(User interface change data)
○ ○ ○

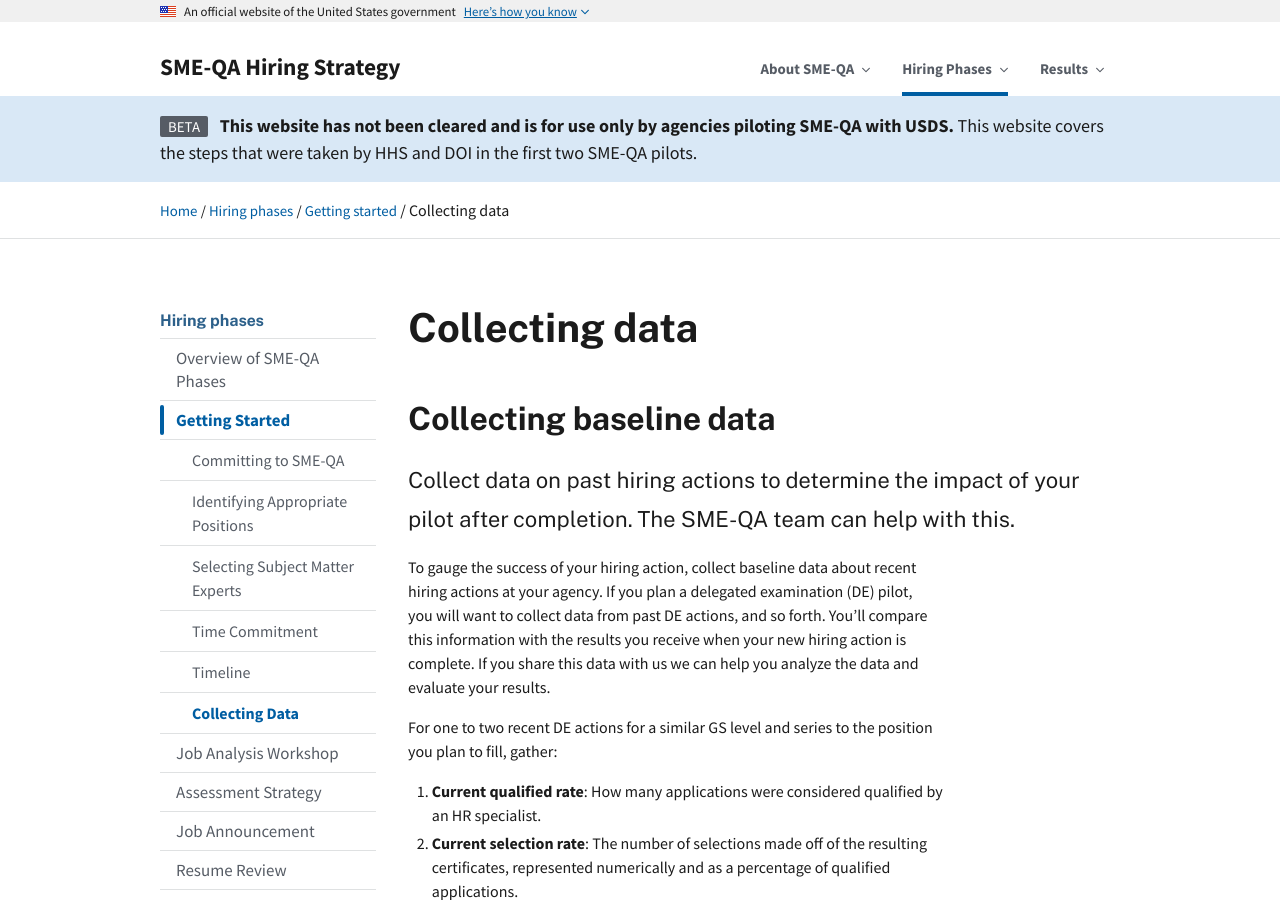
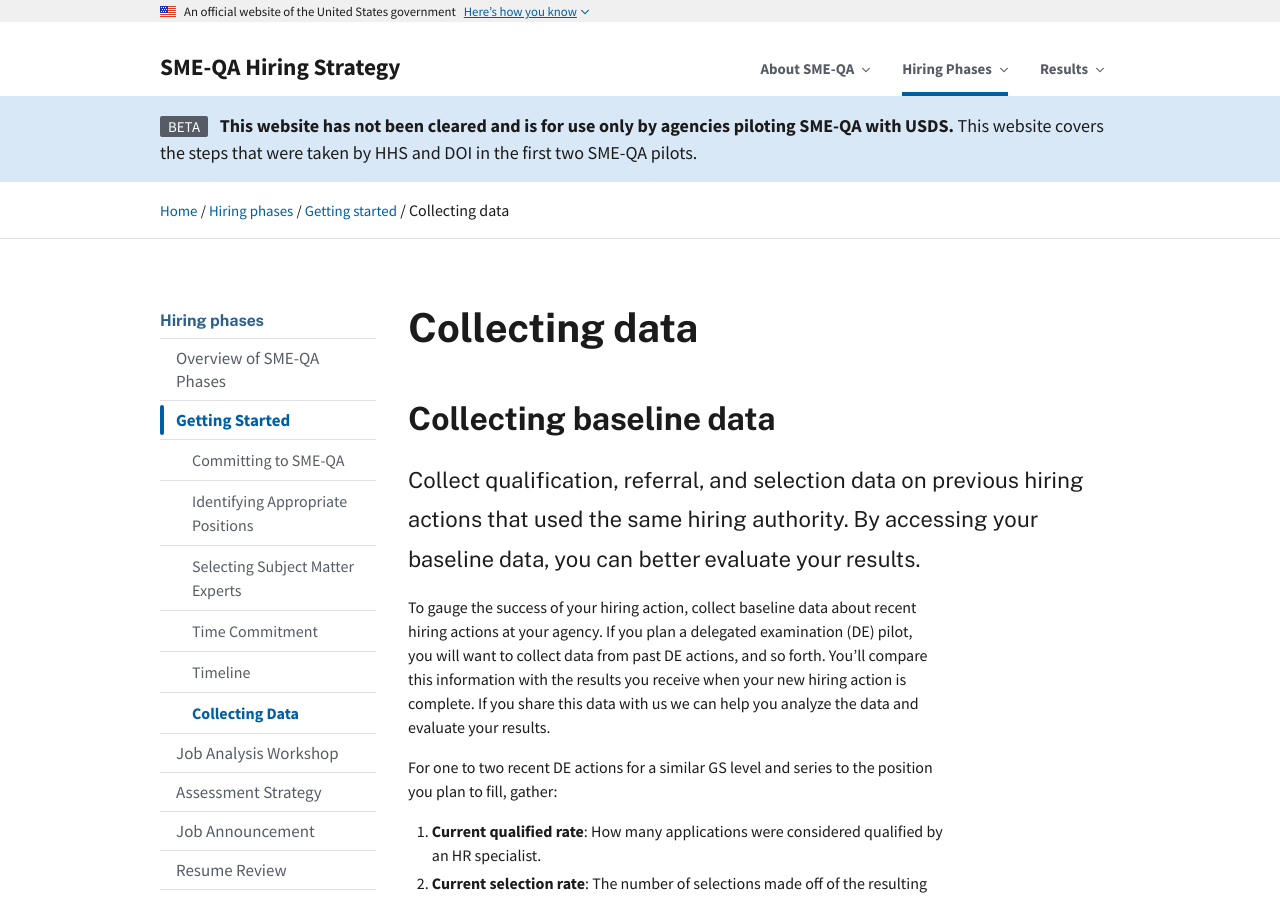
Before and after one commit to usds/SME-QA-Website, a Jekyll site: the page built from pages/phases/getting-started/collecting-data.md, in a window 1280 px wide and 900 px high. Built offline with Jekyll 4.4.1, drawn with Linux system fonts in a browser that asks for light colours.

Commit message:
Update collecting-data.md

```diff
--- a/pages/phases/getting-started/collecting-data.md
+++ b/pages/phases/getting-started/collecting-data.md
@@ -5,7 +5,7 @@
 title: Collecting data
 sidenav: hiring-phases
 phase: getting-started
-intro: Collect data on past hiring actions to determine the impact of your pilot after completion. The SME-QA team can help with this.
+intro: Collect qualification, referral, and selection data on previous hiring actions that used the same hiring authority. By accessing your baseline data, you can better evaluate your results.
 sub-phase-order: 040
 ---
 
```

○ ○ ○

(YOUR INSTRUCTIONS): Leave out all images, then reproduce the entries above exactly.

(SOLUTION TO THIS TASK):
Before and after one commit to usds/SME-QA-Website, a Jekyll site: the page built from pages/phases/getting-started/collecting-data.md, in a window 1280 px wide and 900 px high. Built offline with Jekyll 4.4.1, drawn with Linux system fonts in a browser that asks for light colours.

Commit message:
Update collecting-data.md

```diff
--- a/pages/phases/getting-started/collecting-data.md
+++ b/pages/phases/getting-started/collecting-data.md
@@ -5,7 +5,7 @@
 title: Collecting data
 sidenav: hiring-phases
 phase: getting-started
-intro: Collect data on past hiring actions to determine the impact of your pilot after completion. The SME-QA team can help with this.
+intro: Collect qualification, referral, and selection data on previous hiring actions that used the same hiring authority. By accessing your baseline data, you can better evaluate your results.
 sub-phase-order: 040
 ---
 
```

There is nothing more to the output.